Adaptation of international disaster law needed
Experts have said that more countries should follow international disaster law to ensure more efficient...
Experts have said that more countries should follow international disaster law to ensure more efficient delivery of international aid.
"Too often, this life-saving assistance is delayed by bureaucratic bottlenecks," said Elyse Mosquini, a senior advocacy officer of the International Federation of Red Cross and Red Crescent Societies (IFRC).
International disaster law, the legal instruments that provide guidance on how disaster assistance should work, "is the closest thing we have to a rule book on how disaster response operations should be managed across borders", said Oliver Lacey-Hall, Asia head of the UN Office for the Coordination of Humanitarian Affairs (UN-OCHA).

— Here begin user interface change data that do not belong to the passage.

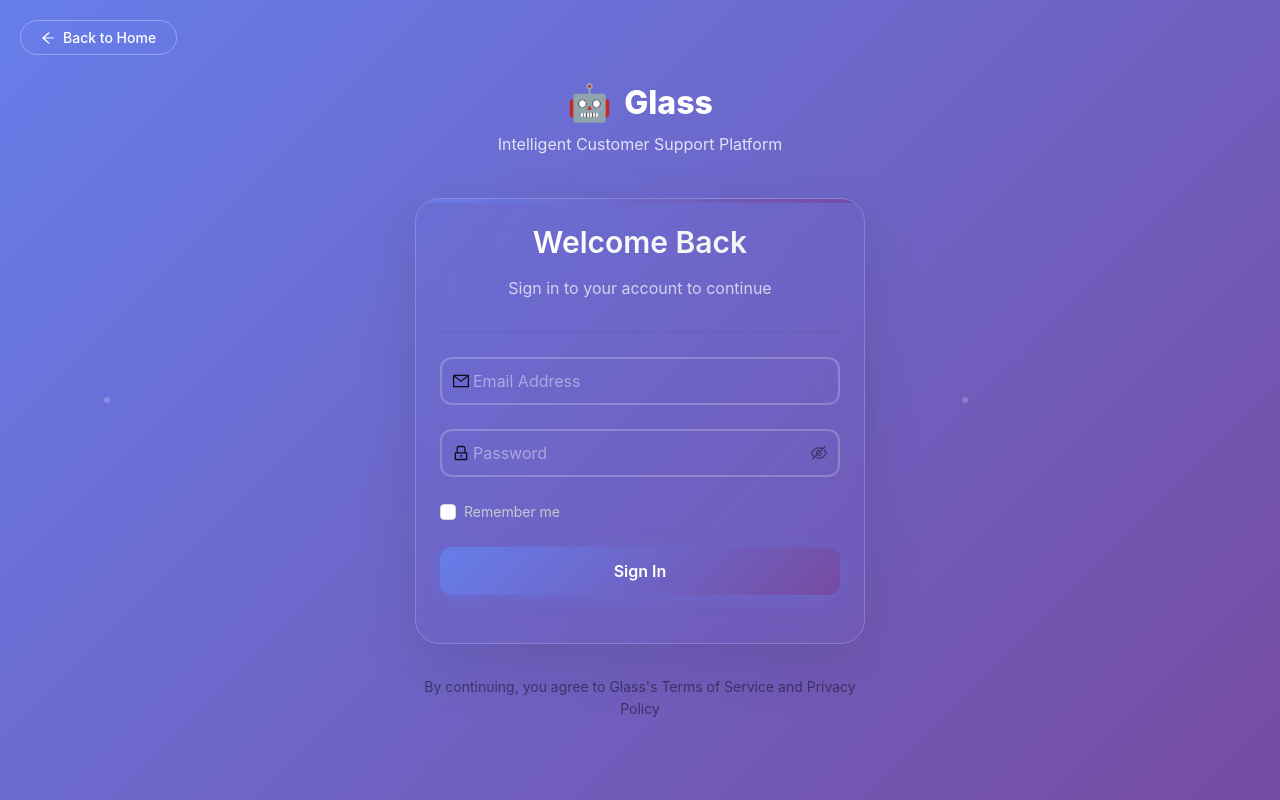
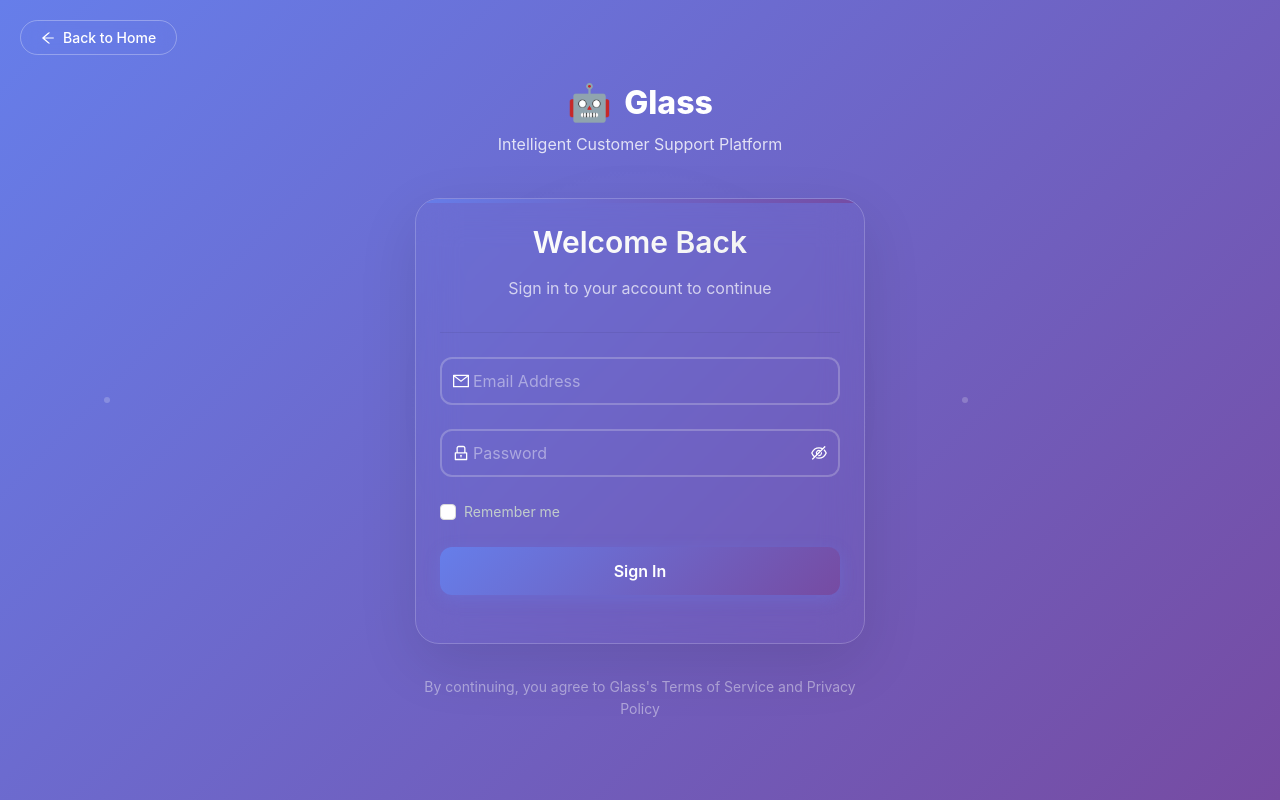
Before and after one commit to blebelo/glass, a Next.js app in the folder nextts/: page /login in a window 1280 px wide. Built offline with nearby package versions, Linux system fonts and the light colour scheme.

Commit message:
Finished Login Page

```diff
--- a/nextts/src/app/login/page.module.css
+++ b/nextts/src/app/login/page.module.css
@@ -171,36 +171,34 @@
   box-shadow: 0 0 0 3px rgba(102, 126, 234, 0.1) ;
 }
 
-.formInput .ant-input {
-  background: transparent ;
-  border: none ;
-  box-shadow: none ;
-  font-size: 1rem;
+.formInput .anticon {
   color: white;
 }
 
-.formInput .ant-input-prefix {
-  color: #ffffff;
-  margin-right: 12px;
+.formInput input.ant-input {
+  color: white;
+  background: transparent;
 }
 
 .formInput input.ant-input:focus,
+.formInput input.ant-input:active {
+  color: white;
+  background: transparent;
+}
+ut.ant-input:focus,
 .formInput input.ant-input:active,
-.formInput input.ant-input:not(:placeholder-shown) {
-  color: rgb(212, 212, 212) ;
-  background: transparent ;
+.formInput input.ant-input{
+  color: rgb(212, 212, 212);
+  background: rgba(0, 0, 0, 0);
 }
+
 
 /* Form Options */
 .formOptions {
   margin-bottom: 24px;
 }
 
-.loginOptions {
-  display: flex;
-  justify-content: space-between;
-  align-items: center;
-}
+
 
 .checkbox {
   color: #c1cccc ;
@@ -268,16 +266,14 @@
 }
 
 /* Footer */
-.authFooter {
+.authFooter  {
   text-align: center;
-  margin-top: 32px;
-  color: rgba(255, 255, 255, 0.8) ;
+  margin-top: 2rem;
+  color: white;
 }
 
-.authFooter .ant-typography {
-  color: rgba(255, 255, 255, 0.8) ;
-  font-size: 14px;
-  line-height: 1.5;
+.footerText {
+  color: #ffffff70;
 }
 
 /* Floating Elements */
--- a/nextts/src/app/login/page.tsx
+++ b/nextts/src/app/login/page.tsx
@@ -126,7 +126,7 @@ const AuthPage: React.FC = () => {
                 ]}
               >
                 <Input
-                  prefix={<MailOutlined />}
+                  prefix={<MailOutlined style={{ color: 'white' }}  />}
                   placeholder="Email Address"
                   size="large"
                   className={styles.formInput}
@@ -141,11 +141,11 @@ const AuthPage: React.FC = () => {
                 ]}
               >
                 <Input.Password
-                  prefix={<LockOutlined />}
+                  prefix={<LockOutlined style={{ color: 'white' }}  />}
                   placeholder="Password"
                   size="large"
                   className={styles.formInput}
-                  iconRender={(visible) => (visible ? <EyeTwoTone /> : <EyeInvisibleOutlined />)}
+                  iconRender={(visible) => (visible ? <EyeTwoTone style={{ color: 'white' }} /> : <EyeInvisibleOutlined style={{ color: 'white' }} />)}
                 />
               </Form.Item>
 
@@ -173,7 +173,7 @@ const AuthPage: React.FC = () => {
           </Card>
 
           <div className={styles.authFooter}>
-            <Text type="secondary">
+            <Text className={styles.footerText}>
                 By continuing, you agree to Glass&apos;s Terms of Service and Privacy Policy
             </Text>
           </div>
```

The IFRC's International Disaster Response Laws, Rules and Principles (IDRL) programme developed the guidelines for the Domestic Facilitation and Regulation of International Disaster Relief and Initial Recovery Assistance, introduced in 2007.
"The guidelines aim to provide guidance to governments on how to reduce red tape and strengthen accountability," said Lacey-Hall.
Unfortunately, countries do not think they will require external help until it becomes an immediate reality. Only nine countries have passed IDRL-based domestic legislation.
Those are, Finland, Indonesia, the Netherlands, New Zealand, Norway, Panama, Peru, the Philippines and US.
Experts said more countries need to act fast and follow their examples.
Lacey-Hall said the recent floods in the Philippines showed that strong disaster laws meant response operations went smoothly.
Among the stumbling blocks covered, are issues such as visas for aid workers, customs and taxes, and an overall need for coordination.